Does Your Faith Support Healing from PTSD or Limit It?
Wednesday, November 29 2017 Tia Hollowood
There are several approaches to healing from posttraumatic stress disorder (PTSD), and they may include finding comfort and support from faith communities. Yet, some doctrines do not foster self-care and recovery. If you have a faith community or consider yourself a member of an organized religion, you may develop beliefs that can stand in the way of your healing from PTSD. Here are some observations on faith systems and their impact on PTSD recovery.
Faith Should Support Healing from PTSD
There is a story with many variations that tells of a person who is caught up in a flood. The person rejects the evacuation order, assistance from several helpers with boats, helicopters, and other emergency equipment, each time saying, "No, my Lord will provide."
The person drowns and confronts his or her diety in the afterlife, asking why the diety never saved him or her. God says, "I sent warnings, rescue vehicles, boats and helicopters, all to save you!"
This tale is an example of how faith can be misinterpreted and result in more harm than good.
Growing up, I was part of three distinct religions. However, there was a common thread to all of them. Life was a world of spiritual don'ts. Having begun to experience trauma early in life, my symptoms of dissociation and anxiety created the picture of a child that was inattentive, lazy, and lacking in social skills.
My religious experiences weren't set up to handle my trauma. They all commanded me to honor and worship without question, to understand that as a female I was meant to be subservient. Religion taught me that bad things happen to bad people. Jesus became a figure I could never expect myself to please, a Santa with nothing but coal for my stocking.
Rethinking Faith in Support of PTSD Recovery
While it would have been easy to turn my back on a religion of any kind, I did not. Much like the individual who faced the flood in the earlier story, I had always stuck to specific concepts without thinking them through. Once I began to examine my faith, hope for trauma recovery soared as I cast off the feelings of worthlessness and spiritual failure. Here are the concepts I learned to think about differently:
- God will provide -- This doesn't mean that a solution will instantly appear. It implies there are supports and solutions out there. Don't give up; trust that you will find help if you are persistent.
- Good things happen to good people -- Yes, good things do happen to good people and so do bad things. Struggles are not a mark of your character or worth.
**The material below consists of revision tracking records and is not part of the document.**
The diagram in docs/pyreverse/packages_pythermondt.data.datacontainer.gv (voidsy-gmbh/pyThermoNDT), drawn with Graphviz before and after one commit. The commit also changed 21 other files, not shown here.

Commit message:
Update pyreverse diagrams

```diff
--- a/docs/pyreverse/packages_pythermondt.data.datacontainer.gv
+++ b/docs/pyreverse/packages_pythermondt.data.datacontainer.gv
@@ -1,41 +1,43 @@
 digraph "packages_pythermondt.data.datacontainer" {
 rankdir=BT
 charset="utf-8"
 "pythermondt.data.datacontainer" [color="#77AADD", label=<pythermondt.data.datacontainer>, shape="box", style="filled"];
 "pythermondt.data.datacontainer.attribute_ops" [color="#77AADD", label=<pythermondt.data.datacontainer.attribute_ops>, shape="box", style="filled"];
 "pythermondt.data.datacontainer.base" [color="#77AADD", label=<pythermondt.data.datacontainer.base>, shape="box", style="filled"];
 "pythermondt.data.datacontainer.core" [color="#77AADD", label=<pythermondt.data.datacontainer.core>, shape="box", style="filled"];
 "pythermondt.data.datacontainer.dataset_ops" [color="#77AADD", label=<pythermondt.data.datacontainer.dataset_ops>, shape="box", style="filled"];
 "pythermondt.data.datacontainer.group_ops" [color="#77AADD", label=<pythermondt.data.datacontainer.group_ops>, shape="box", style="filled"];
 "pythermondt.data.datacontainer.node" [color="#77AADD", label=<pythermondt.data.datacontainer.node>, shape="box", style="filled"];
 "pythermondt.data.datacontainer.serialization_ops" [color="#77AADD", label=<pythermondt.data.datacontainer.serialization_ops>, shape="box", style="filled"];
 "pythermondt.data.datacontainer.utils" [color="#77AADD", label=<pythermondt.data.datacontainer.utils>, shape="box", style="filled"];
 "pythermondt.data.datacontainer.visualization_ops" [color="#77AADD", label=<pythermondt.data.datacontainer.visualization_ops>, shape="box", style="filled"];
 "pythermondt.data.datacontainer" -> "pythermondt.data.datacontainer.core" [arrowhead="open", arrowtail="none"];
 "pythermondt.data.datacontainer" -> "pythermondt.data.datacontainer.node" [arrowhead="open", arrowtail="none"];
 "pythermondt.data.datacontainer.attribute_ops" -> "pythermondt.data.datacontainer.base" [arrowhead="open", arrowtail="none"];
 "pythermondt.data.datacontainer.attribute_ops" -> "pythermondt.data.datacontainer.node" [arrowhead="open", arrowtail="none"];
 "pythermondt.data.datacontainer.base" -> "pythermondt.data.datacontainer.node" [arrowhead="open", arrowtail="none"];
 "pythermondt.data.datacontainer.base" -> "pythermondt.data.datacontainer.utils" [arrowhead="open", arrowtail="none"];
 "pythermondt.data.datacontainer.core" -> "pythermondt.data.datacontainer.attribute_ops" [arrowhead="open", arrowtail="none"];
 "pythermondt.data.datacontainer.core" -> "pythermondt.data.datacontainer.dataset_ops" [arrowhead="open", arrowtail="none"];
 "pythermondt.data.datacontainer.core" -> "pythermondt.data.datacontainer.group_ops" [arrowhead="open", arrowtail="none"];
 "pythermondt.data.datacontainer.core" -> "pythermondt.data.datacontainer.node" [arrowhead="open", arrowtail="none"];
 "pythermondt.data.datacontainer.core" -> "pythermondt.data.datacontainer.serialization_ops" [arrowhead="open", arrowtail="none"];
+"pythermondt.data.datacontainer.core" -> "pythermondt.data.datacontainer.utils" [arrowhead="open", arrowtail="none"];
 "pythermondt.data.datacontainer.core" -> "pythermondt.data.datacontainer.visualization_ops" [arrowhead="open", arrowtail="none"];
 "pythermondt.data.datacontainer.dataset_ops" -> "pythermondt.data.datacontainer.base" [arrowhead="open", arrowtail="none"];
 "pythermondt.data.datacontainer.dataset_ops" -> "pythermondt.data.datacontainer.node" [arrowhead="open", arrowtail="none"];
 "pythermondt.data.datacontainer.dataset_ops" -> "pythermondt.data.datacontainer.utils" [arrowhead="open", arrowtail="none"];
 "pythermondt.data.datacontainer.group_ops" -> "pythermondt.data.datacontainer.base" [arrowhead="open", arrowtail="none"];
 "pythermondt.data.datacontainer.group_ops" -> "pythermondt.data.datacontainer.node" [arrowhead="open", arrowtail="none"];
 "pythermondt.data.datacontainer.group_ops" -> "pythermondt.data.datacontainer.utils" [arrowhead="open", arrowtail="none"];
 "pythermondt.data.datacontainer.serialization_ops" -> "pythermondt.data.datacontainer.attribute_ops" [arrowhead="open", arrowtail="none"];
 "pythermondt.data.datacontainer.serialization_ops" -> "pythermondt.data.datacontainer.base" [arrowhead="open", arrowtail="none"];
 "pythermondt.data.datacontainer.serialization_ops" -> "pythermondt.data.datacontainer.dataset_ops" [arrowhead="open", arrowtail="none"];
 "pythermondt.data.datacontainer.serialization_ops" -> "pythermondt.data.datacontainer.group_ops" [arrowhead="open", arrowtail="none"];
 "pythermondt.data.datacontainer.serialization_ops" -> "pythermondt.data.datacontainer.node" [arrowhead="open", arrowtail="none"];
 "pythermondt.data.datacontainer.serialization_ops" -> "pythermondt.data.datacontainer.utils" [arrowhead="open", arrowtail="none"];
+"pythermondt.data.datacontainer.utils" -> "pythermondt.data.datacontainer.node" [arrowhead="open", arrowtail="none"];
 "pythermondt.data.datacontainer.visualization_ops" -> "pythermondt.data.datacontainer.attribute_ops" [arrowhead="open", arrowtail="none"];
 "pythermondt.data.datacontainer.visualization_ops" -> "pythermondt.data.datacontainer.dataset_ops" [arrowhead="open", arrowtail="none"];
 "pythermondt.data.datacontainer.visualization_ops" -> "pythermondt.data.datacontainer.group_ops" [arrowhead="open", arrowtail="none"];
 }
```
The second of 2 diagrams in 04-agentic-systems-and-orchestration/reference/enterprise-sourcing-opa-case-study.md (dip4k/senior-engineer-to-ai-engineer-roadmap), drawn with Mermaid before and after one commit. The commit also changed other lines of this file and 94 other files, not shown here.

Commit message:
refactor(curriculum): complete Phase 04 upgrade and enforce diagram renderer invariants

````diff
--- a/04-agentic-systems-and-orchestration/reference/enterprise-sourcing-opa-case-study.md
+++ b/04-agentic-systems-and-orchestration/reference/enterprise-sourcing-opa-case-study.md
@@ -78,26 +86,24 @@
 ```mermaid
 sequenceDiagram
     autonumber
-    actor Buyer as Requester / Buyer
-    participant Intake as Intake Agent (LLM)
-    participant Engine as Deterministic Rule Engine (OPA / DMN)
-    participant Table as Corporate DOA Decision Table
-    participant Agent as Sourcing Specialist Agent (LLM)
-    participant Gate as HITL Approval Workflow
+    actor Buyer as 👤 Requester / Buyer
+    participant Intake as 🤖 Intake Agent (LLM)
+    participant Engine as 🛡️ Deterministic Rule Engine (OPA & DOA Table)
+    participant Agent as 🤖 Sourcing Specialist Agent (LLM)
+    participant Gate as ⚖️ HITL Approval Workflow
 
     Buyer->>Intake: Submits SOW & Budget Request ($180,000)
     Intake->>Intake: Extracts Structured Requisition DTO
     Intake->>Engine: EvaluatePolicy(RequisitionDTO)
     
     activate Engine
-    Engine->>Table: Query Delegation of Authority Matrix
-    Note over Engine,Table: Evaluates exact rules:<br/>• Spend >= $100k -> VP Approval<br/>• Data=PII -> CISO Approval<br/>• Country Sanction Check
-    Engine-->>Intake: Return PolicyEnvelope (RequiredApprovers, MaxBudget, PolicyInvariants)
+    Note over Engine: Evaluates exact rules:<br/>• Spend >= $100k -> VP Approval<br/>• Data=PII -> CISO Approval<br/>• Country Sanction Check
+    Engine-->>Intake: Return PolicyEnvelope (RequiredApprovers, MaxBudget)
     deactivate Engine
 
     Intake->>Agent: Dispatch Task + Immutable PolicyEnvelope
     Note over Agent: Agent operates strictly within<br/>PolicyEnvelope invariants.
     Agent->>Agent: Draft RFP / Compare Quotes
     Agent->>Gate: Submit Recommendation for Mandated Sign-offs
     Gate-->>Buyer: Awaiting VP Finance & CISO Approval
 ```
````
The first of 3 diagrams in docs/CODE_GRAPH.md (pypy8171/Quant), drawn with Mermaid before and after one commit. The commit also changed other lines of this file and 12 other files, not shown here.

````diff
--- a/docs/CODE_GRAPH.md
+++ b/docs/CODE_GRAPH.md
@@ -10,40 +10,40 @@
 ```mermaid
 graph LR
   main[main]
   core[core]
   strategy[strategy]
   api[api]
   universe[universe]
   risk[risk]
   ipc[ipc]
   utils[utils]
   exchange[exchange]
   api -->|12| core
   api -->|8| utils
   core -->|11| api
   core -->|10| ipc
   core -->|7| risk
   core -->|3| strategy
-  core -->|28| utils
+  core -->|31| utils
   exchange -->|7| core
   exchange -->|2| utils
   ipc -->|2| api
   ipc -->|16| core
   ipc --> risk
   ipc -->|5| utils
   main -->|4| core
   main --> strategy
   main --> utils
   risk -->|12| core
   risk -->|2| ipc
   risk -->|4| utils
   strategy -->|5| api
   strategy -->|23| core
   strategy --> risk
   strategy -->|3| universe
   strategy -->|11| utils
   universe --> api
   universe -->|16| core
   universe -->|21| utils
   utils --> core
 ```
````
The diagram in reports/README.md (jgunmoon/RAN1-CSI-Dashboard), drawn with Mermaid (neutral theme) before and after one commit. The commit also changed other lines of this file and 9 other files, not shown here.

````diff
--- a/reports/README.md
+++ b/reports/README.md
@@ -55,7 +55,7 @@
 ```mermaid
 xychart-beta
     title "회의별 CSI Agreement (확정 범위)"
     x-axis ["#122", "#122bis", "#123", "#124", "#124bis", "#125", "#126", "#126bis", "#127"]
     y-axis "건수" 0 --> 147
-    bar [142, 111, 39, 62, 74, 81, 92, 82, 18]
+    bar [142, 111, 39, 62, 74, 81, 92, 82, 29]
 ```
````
- It's wrong to question your faith -- This is often heard when someone has a question about how to interpret doctrine. You do not need to be a rabbi, priest, or monk to form your understanding of the rules and stories that guide your faith.
- You aren't faithful (praying, tithing, sacrificing, sincere) enough -- Are you doing your very best with what you have, without making other daily needs and tasks suffer? We will always find "more" things to do, but it is essential to learn what is enough and to balance our needs.
Faith is a difficult topic to address. Your faith will present comforts and questions. If you find that your faith is resulting in more negative feelings than helpful ones, it might be time to take another look at how to seek spiritual support that can provide you with the understanding and kindness you deserve as you continue healing from PTSD.